The question is asked: Why does Moshe himself designate these three cities, since the commandment to set aside cities of refuge was not required until Canaan had been conquered? The responsibility seems like it should fall on the shoulders of Joshua, not Moshe! Furthermore, why do we need to be reminded that the East Bank of the Jordan is where the sun rises? The sun always rises in the east. 

The Talmud, Tractate Makkot (10a) gives the following answer: Said R. Simlai: “What is the meaning of the verse, ‘Then Moses separated three cities beyond the Jordan, toward the sun’s rising?’ Said the Holy One Blessed be He to Moshe: ‘You have made the sun rise for murderers.’ ” 

We have to appreciate the symbolism of the Talmud. Here we have Moshe facing west — toward Jerusalem, Hebron, Beersheba … and the sunset, Moshe is approaching the end of his life, and while he may not enter the homeland of the Jewish people, he decides to designate cities of refuge in the east, in the place where the sun also rises, for those who must flee their homeland, for those who seek a new day.  

In other words, Moshe takes his despair and he channels it. “I beseeched God”— Here I am at the doorstep of the Promised Land and I am denied entry for the things that I have done. But I am not going to collapse from regret; rather, I am going to do something for those who suffer from the worst kind of regret imaginable: Those who have taken a life. I am going to give them another chance. 

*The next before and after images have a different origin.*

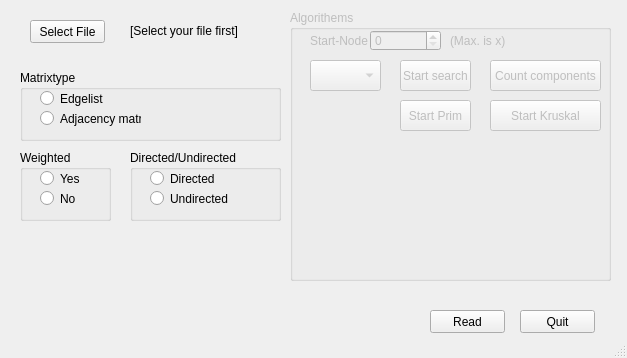
Above: mainwindow.ui from FNicolai/MMI before the change. Below: the same form after it.
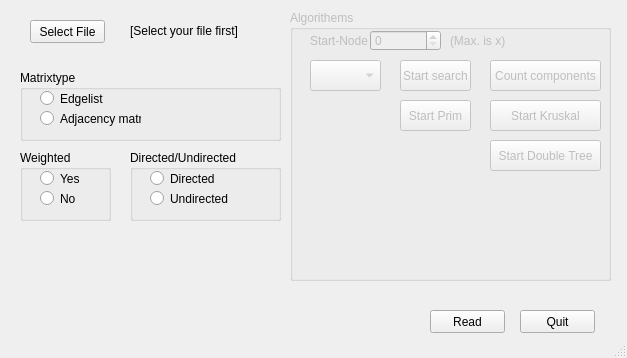
That is the form after the change.

Commit message: DoubleTree: add DoubleTree UI structure

Diff of the .ui file:
```diff
--- a/mainwindow.ui
+++ b/mainwindow.ui
@@ -320,6 +320,19 @@
       <string>Start Prim</string>
      </property>
     </widget>
+    <widget class="QPushButton" name="pushButton_start_double_tree">
+     <property name="geometry">
+      <rect>
+       <x>200</x>
+       <y>130</y>
+       <width>111</width>
+       <height>31</height>
+      </rect>
+     </property>
+     <property name="text">
+      <string>Start Double Tree</string>
+     </property>
+    </widget>
    </widget>
   </widget>
   <widget class="QStatusBar" name="statusBar"/>
```
The commit also changes 3 other files.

Moshe deigns to make the sun rise even for the murderer.

This past week we marked the ninth of Av, when Jews around the globe recalled all the mistakes and tragedies that have befallen us. And there have been many. Perhaps the message of Moshe Rabbenu is no matter how terrible the night, there is always a city of refuge, a city of hope, off in the east. 

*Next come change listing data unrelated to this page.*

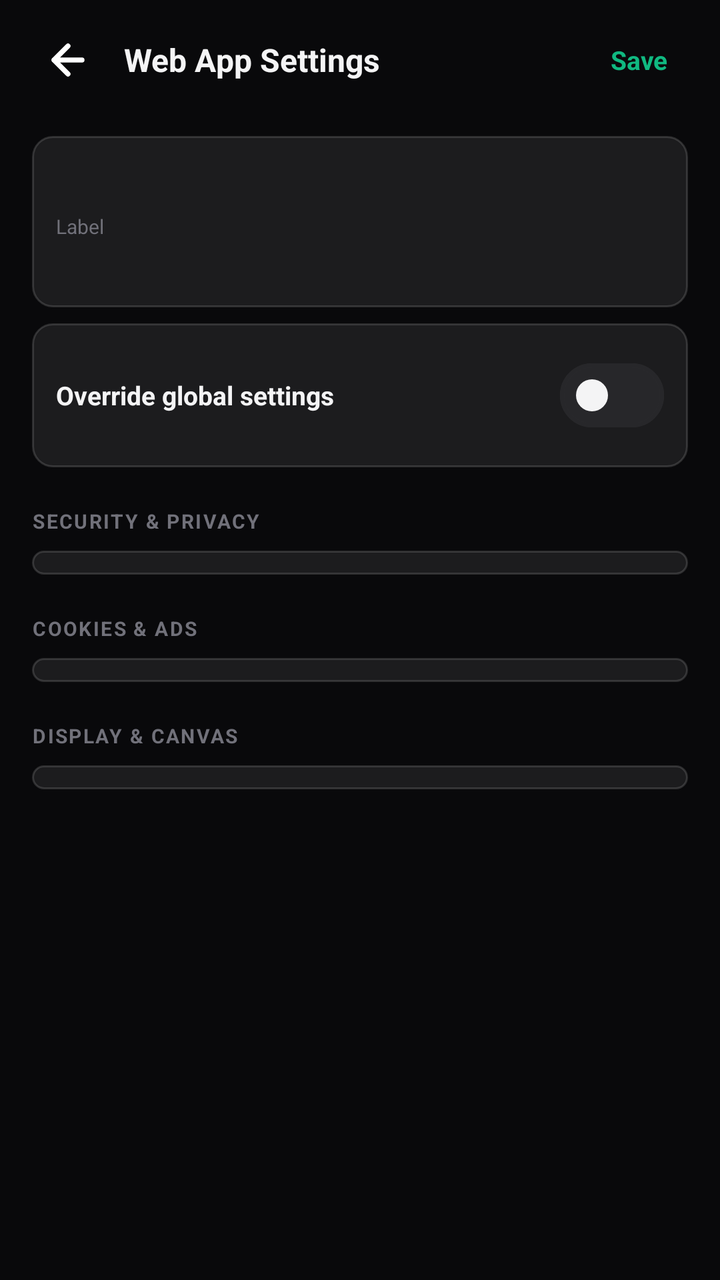
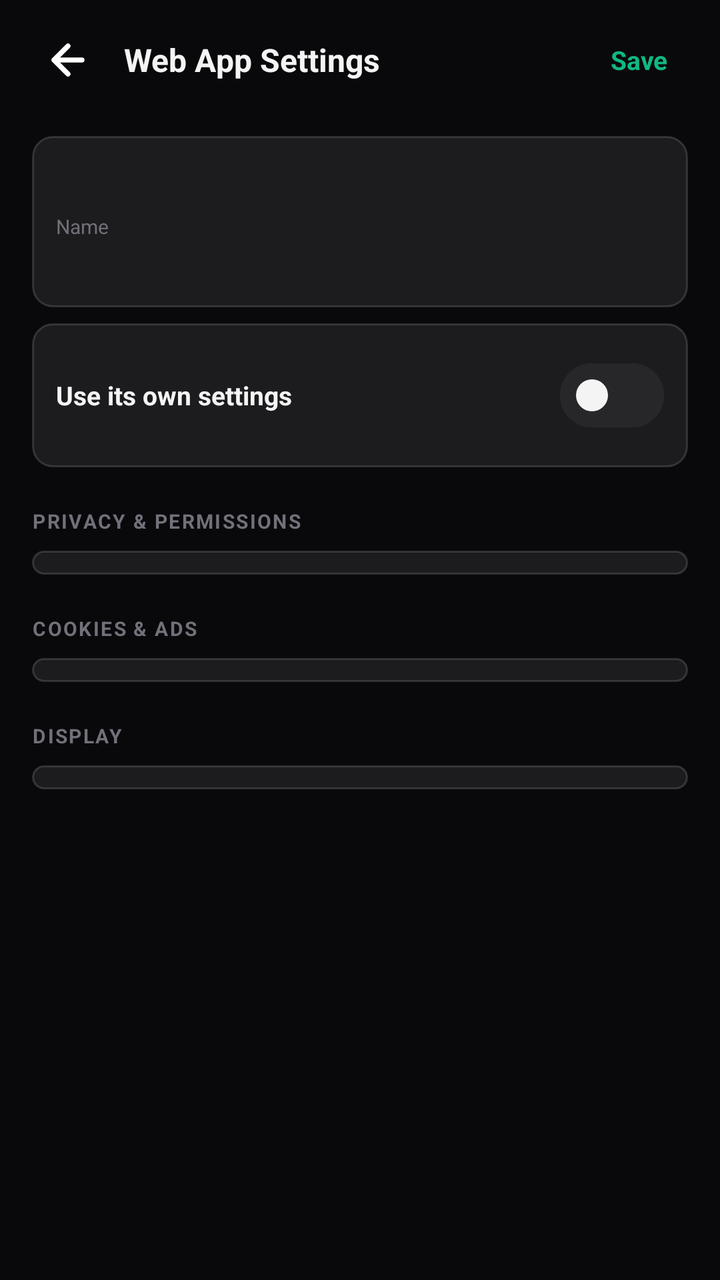

Two renders of the same Android screen: before a commit and after it. Below are the layout's source before the change and the commit's diff.
<!-- AndroidManifest.xml: application theme Theme.Scaffold -->
<!-- res/layout/activity_web_app_settings.xml -->
<?xml version="1.0" encoding="utf-8"?>
<LinearLayout xmlns:android="http://schemas.android.com/apk/res/android"
    xmlns:app="http://schemas.android.com/apk/res-auto"
    android:id="@+id/app_settings_root_layout"
    android:layout_width="match_parent"
    android:layout_height="match_parent"
    android:orientation="vertical"
    android:background="@color/bg_primary">

    <LinearLayout
        android:id="@+id/app_settings_header_layout"
        android:layout_width="match_parent"
        android:layout_height="wrap_content"
        android:orientation="horizontal"
        android:gravity="center_vertical"
        android:paddingHorizontal="16dp"
        android:paddingVertical="12dp">

        <ImageButton
            android:id="@+id/app_settings_btn_back"
            android:layout_width="36dp"
            android:layout_height="36dp"
            android:background="?attr/selectableItemBackgroundBorderless"
            android:src="@drawable/ic_arrow_back"
            android:contentDescription="Back" />

        <TextView
            android:layout_width="0dp"
            android:layout_height="wrap_content"
            android:layout_weight="1"
            android:layout_marginStart="10dp"
            android:text="Web App Settings"
            android:textColor="@color/text_primary"
            android:textSize="16sp"
            android:textStyle="bold" />

        <TextView
            android:id="@+id/app_settings_btn_save"
            android:layout_width="wrap_content"
            android:layout_height="wrap_content"
            android:text="Save"
            android:textColor="@color/accent_emerald"
            android:textSize="13sp"
            android:textStyle="bold"
            android:paddingHorizontal="10dp"
            android:paddingVertical="4dp"
            android:clickable="true"
            android:focusable="true" />
    </LinearLayout>

    <ScrollView
        android:id="@+id/app_settings_scroll"
        android:layout_width="match_parent"
        android:layout_height="0dp"
        android:layout_weight="1"
        android:clipToPadding="false"
        android:paddingHorizontal="16dp">

        <LinearLayout
            android:layout_width="match_parent"
            android:layout_height="wrap_content"
            android:orientation="vertical"
            android:paddingBottom="24dp">

            <LinearLayout
                android:layout_width="match_parent"
                android:layout_height="wrap_content"
                android:orientation="vertical"
                android:background="@drawable/bg_card"
                android:padding="12dp"
                android:layout_marginTop="8dp">

                <TextView
                    android:id="@+id/app_settings_tv_url"
                    android:layout_width="wrap_content"
                    android:layout_height="wrap_content"
                    android:textColor="@color/text_secondary"
                    android:textSize="12sp"
                    android:fontFamily="monospace"
                    android:maxLines="1"
                    android:ellipsize="middle" />

                <TextView
                    android:layout_width="wrap_content"
                    android:layout_height="wrap_content"
                    android:layout_marginTop="10dp"
                    android:text="Label"
                    android:textColor="@color/text_muted"
                    android:textSize="10sp" />

                <EditText
                    android:id="@+id/app_settings_et_label"
                    android:layout_width="match_parent"
                    android:layout_height="wrap_content"
                    android:background="@null"
                    android:layout_marginTop="4dp"
                    android:textColor="@color/text_primary"
                    android:textSize="13sp"
                    android:textStyle="bold"
                    android:singleLine="true"
                    android:importantForAutofill="no"
                    android:inputType="text" />
            </LinearLayout>

            <LinearLayout
                android:id="@+id/app_settings_row_override"
                android:layout_width="match_parent"
                android:layout_height="wrap_content"
                android:orientation="horizontal"
                android:gravity="center_vertical"
                android:background="@drawable/bg_card"
                android:padding="12dp"
                android:layout_marginTop="8dp">

                <TextView
                    android:layout_width="0dp"
                    android:layout_height="wrap_content"
                    android:layout_weight="1"
                    android:text="Override global settings"
                    android:textColor="@color/text_primary"
                    android:textSize="13sp"
                    android:textStyle="bold" />

                <com.google.android.material.materialswitch.MaterialSwitch
                    android:id="@+id/app_settings_switch_override"
                    android:layout_width="wrap_content"
                    android:layout_height="wrap_content"
                    app:thumbTint="@color/text_primary"
                    app:trackTint="@color/switch_track" />
            </LinearLayout>

            <TextView
                android:layout_width="wrap_content"
                android:layout_height="wrap_content"
                android:layout_marginTop="20dp"
                android:text="SECURITY &amp; PRIVACY"
                android:textColor="@color/text_muted"
                android:textSize="10sp"
                android:textStyle="bold"
                android:letterSpacing="0.08" />

            <LinearLayout
                android:id="@+id/app_settings_group_security"
                android:layout_width="match_parent"
                android:layout_height="wrap_content"
                android:orientation="vertical"
                android:background="@drawable/bg_card"
                android:paddingHorizontal="12dp"
                android:paddingVertical="6dp"
                android:layout_marginTop="8dp" />

            <TextView
                android:layout_width="wrap_content"
                android:layout_height="wrap_content"
                android:layout_marginTop="20dp"
                android:text="COOKIES &amp; ADS"
                android:textColor="@color/text_muted"
                android:textSize="10sp"
                android:textStyle="bold"
                android:letterSpacing="0.08" />

            <LinearLayout
                android:id="@+id/app_settings_group_cookies"
                android:layout_width="match_parent"
                android:layout_height="wrap_content"
                android:orientation="vertical"
                android:background="@drawable/bg_card"
                android:paddingHorizontal="12dp"
                android:paddingVertical="6dp"
                android:layout_marginTop="8dp" />

            <TextView
                android:layout_width="wrap_content"
                android:layout_height="wrap_content"
                android:layout_marginTop="20dp"
                android:text="DISPLAY &amp; CANVAS"
                android:textColor="@color/text_muted"
                android:textSize="10sp"
                android:textStyle="bold"
                android:letterSpacing="0.08" />

            <LinearLayout
                android:id="@+id/app_settings_group_display"
                android:layout_width="match_parent"
                android:layout_height="wrap_content"
                android:orientation="vertical"
                android:background="@drawable/bg_card"
                android:paddingHorizontal="12dp"
                android:paddingVertical="6dp"
                android:layout_marginTop="8dp" />
        </LinearLayout>
    </ScrollView>
</LinearLayout>
<!-- resources referenced by this layout -->
<resources>
  <color name="accent_emerald">#10B981</color>
  <color name="bg_primary">#09090B</color>
  <color name="text_muted">#71717A</color>
  <color name="text_primary">#F4F4F5</color>
  <color name="text_secondary">#A1A1AA</color>
  <!-- drawable bg_card (drawable) -->
  <?xml version="1.0" encoding="utf-8"?>
  <shape xmlns:android="http://schemas.android.com/apk/res/android"
      android:shape="rectangle">
      <solid android:color="#14FFFFFF" />
      <stroke
          android:width="1dp"
          android:color="#24FFFFFF" />
      <corners android:radius="10dp" />
  </shape>
  <!-- drawable ic_arrow_back (drawable) -->
  <vector xmlns:android="http://schemas.android.com/apk/res/android"
      android:width="24dp"
      android:height="24dp"
      android:viewportWidth="24"
      android:viewportHeight="24">
      <path
          android:strokeColor="#FFFFFF"
          android:strokeWidth="2.5"
          android:strokeLineCap="round"
          android:strokeLineJoin="round"
          android:pathData="M19,12 L5,12 M12,19 L5,12 L12,5" />
  </vector>
  <style name="Theme.Scaffold" parent="Theme.Material3.Dark.NoActionBar">
          
          <item name="android:windowBackground">@color/bg_primary</item>
          <item name="android:statusBarColor">@color/bg_primary</item>
          <item name="android:navigationBarColor">@color/bg_primary</item>
          <item name="android:windowLightStatusBar">false</item>
          <item name="android:windowLightNavigationBar">false</item>
  
          
          <item name="colorPrimary">@color/accent_emerald</item>
          <item name="colorOnPrimary">@color/text_on_accent</item>
          <item name="colorSurface">@color/bg_surface</item>
          <item name="colorOnSurface">@color/text_primary</item>
          <item name="colorOutline">@color/border_primary</item>
          <item name="alertDialogTheme">@style/ThemeOverlay.Scaffold.AlertDialog</item>
      </style>
  <color name="text_on_accent">#000000</color>
  <color name="bg_surface">#121215</color>
  <color name="border_primary">#27272A</color>
  <style name="ThemeOverlay.Scaffold.AlertDialog" parent="ThemeOverlay.AppCompat.Dialog.Alert">
          <item name="android:windowBackground">@drawable/bg_dialog_glass</item>
          <item name="colorAccent">@color/accent_emerald</item>
          <item name="colorPrimary">@color/accent_emerald</item>
          <item name="android:textColorPrimary">@color/text_primary</item>
          <item name="android:textColorSecondary">@color/text_secondary</item>
          <item name="android:backgroundDimAmount">0.5</item>
      </style>
  <!-- drawable bg_dialog_glass (drawable) -->
  <?xml version="1.0" encoding="utf-8"?>
  <inset xmlns:android="http://schemas.android.com/apk/res/android"
      android:insetLeft="20dp"
      android:insetRight="20dp"
      android:insetTop="24dp"
      android:insetBottom="24dp">
      <shape android:shape="rectangle">
          <gradient
              android:angle="315"
              android:startColor="#F2211A36"
              android:endColor="#F212101C" />
          <corners android:radius="20dp" />
          <stroke
              android:width="1dp"
              android:color="#33FFFFFF" />
      </shape>
  </inset>
</resources>

<!-- the commit's change to res/layout/activity_web_app_settings.xml (unified diff, before → after) -->
@@ -84,7 +84,7 @@
                     android:layout_width="wrap_content"
                     android:layout_height="wrap_content"
                     android:layout_marginTop="10dp"
-                    android:text="Label"
+                    android:text="Name"
                     android:textColor="@color/text_muted"
                     android:textSize="10sp" />
 
@@ -116,7 +116,7 @@
                     android:layout_width="0dp"
                     android:layout_height="wrap_content"
                     android:layout_weight="1"
-                    android:text="Override global settings"
+                    android:text="Use its own settings"
                     android:textColor="@color/text_primary"
                     android:textSize="13sp"
                     android:textStyle="bold" />
@@ -133,7 +133,7 @@
                 android:layout_width="wrap_content"
                 android:layout_height="wrap_content"
                 android:layout_marginTop="20dp"
-                android:text="SECURITY &amp; PRIVACY"
+                android:text="PRIVACY &amp; PERMISSIONS"
                 android:textColor="@color/text_muted"
                 android:textSize="10sp"
                 android:textStyle="bold"
@@ -173,7 +173,7 @@
                 android:layout_width="wrap_content"
                 android:layout_height="wrap_content"
                 android:layout_marginTop="20dp"
-                android:text="DISPLAY &amp; CANVAS"
+                android:text="DISPLAY"
                 android:textColor="@color/text_muted"
                 android:textSize="10sp"
                 android:textStyle="bold"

After Tisha b’Av, there comes a morning.  Even after a terrible car crash, there is a new sun.

Rabbi Yehuda Hausman is the spiritual leader of The Shul on Duxbury, an independent Orthodox minyan. He is a teacher at the Academy for Jewish Religion, California, and a lecturer at American Jewish University’s Ziegler School of Rabbinical Studies. He writes about the weekly parsha on his blog,